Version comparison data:
########

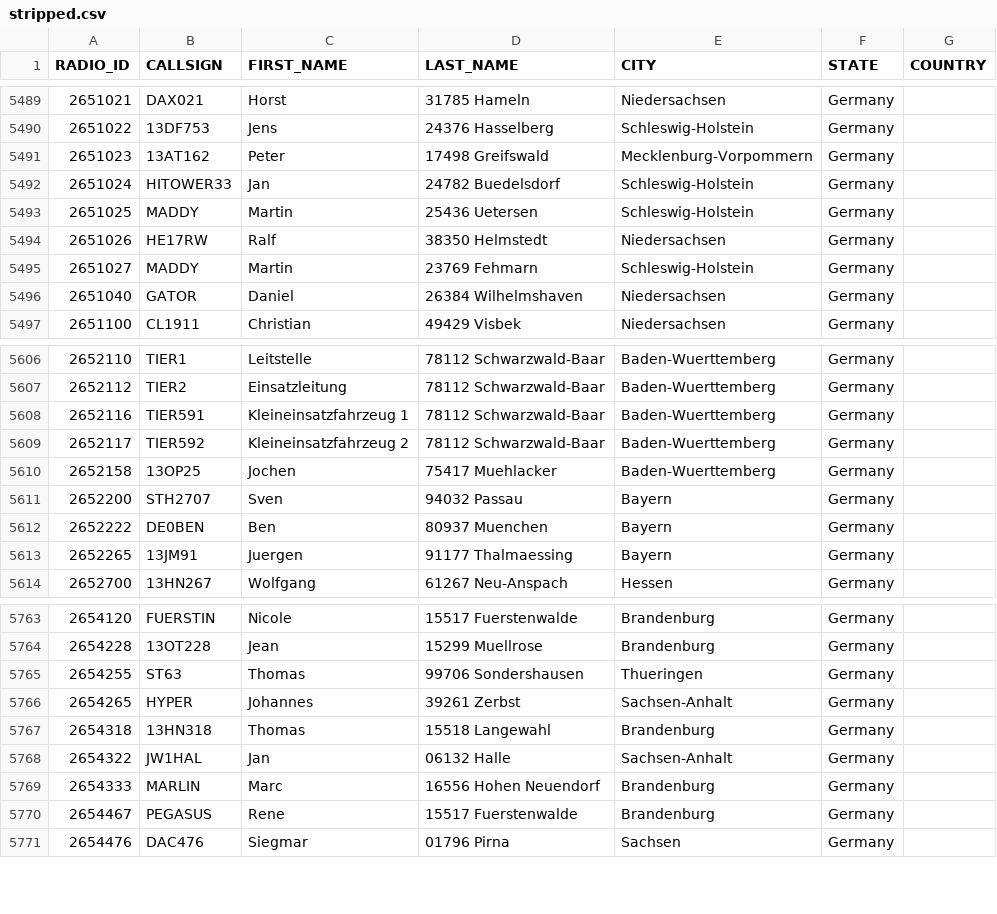
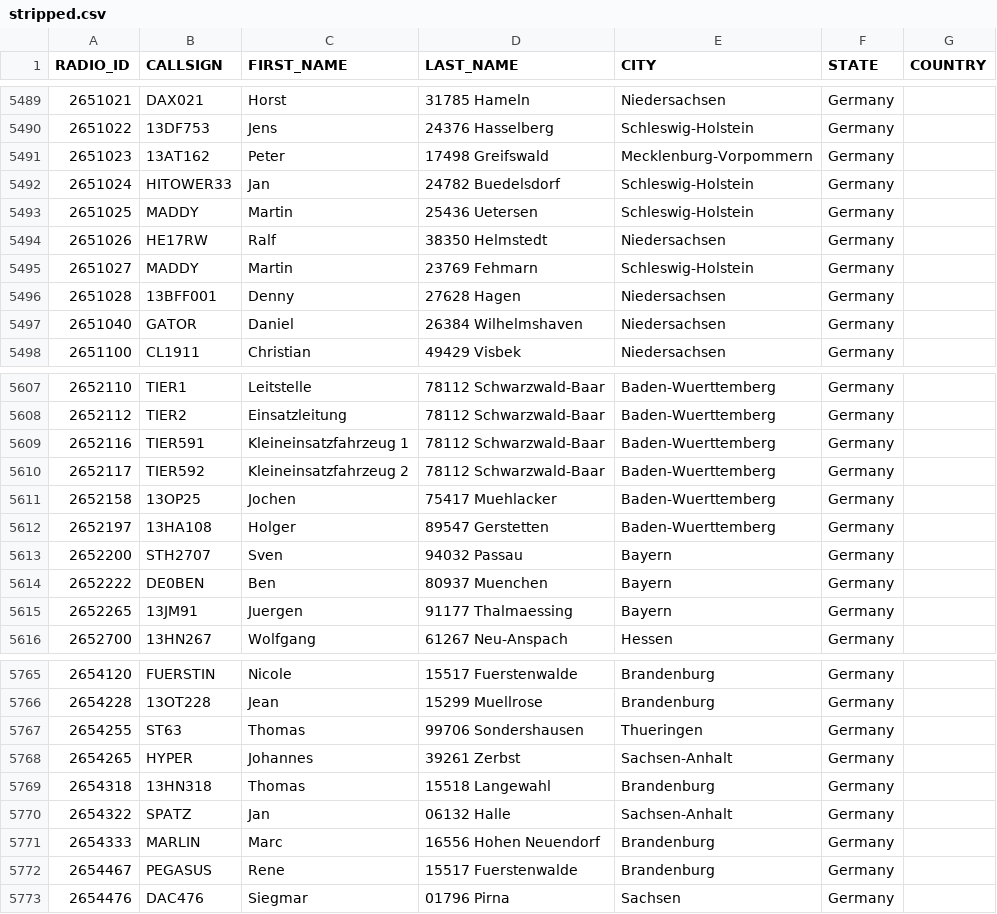
Before and after one commit to FreeDMR-Digital-Network/MW0MWZ-HostFiles, a CSV file: stripped.csv, drawn as a sheet; only a part is shown, gaps mark what is left out.

Commit message:
Add files via upload

```diff
--- a/stripped.csv
+++ b/stripped.csv
@@ -5495,2 +5495,3 @@ RADIO_ID,CALLSIGN,FIRST_NAME,LAST_NAME,CITY,STATE,COUNTRY
 2651027,MADDY,Martin,23769 Fehmarn,Schleswig-Holstein,Germany
+2651028,13BFF001,Denny,27628 Hagen,Niedersachsen,Germany
 2651040,GATOR,Daniel,26384 Wilhelmshaven,Niedersachsen,Germany
@@ -5610,2 +5611,3 @@ RADIO_ID,CALLSIGN,FIRST_NAME,LAST_NAME,CITY,STATE,COUNTRY
 2652158,13OP25,Jochen,75417 Muehlacker,Baden-Wuerttemberg,Germany
+2652197,13HA108,Holger,89547 Gerstetten,Baden-Wuerttemberg,Germany
 2652200,STH2707,Sven,94032 Passau,Bayern,Germany
@@ -5767,3 +5769,3 @@ RADIO_ID,CALLSIGN,FIRST_NAME,LAST_NAME,CITY,STATE,COUNTRY
 2654318,13HN318,Thomas,15518 Langewahl,Brandenburg,Germany
-2654322,JW1HAL,Jan,06132 Halle,Sachsen-Anhalt,Germany
+2654322,SPATZ,Jan,06132 Halle,Sachsen-Anhalt,Germany
 2654333,MARLIN,Marc,16556 Hohen Neuendorf,Brandenburg,Germany
```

########

- _TASK DESCRIPTION_
Look through the entries above and say how many lines contain "CITY", giving nothing but the number.

- _EXERCISE SOLUTION_
3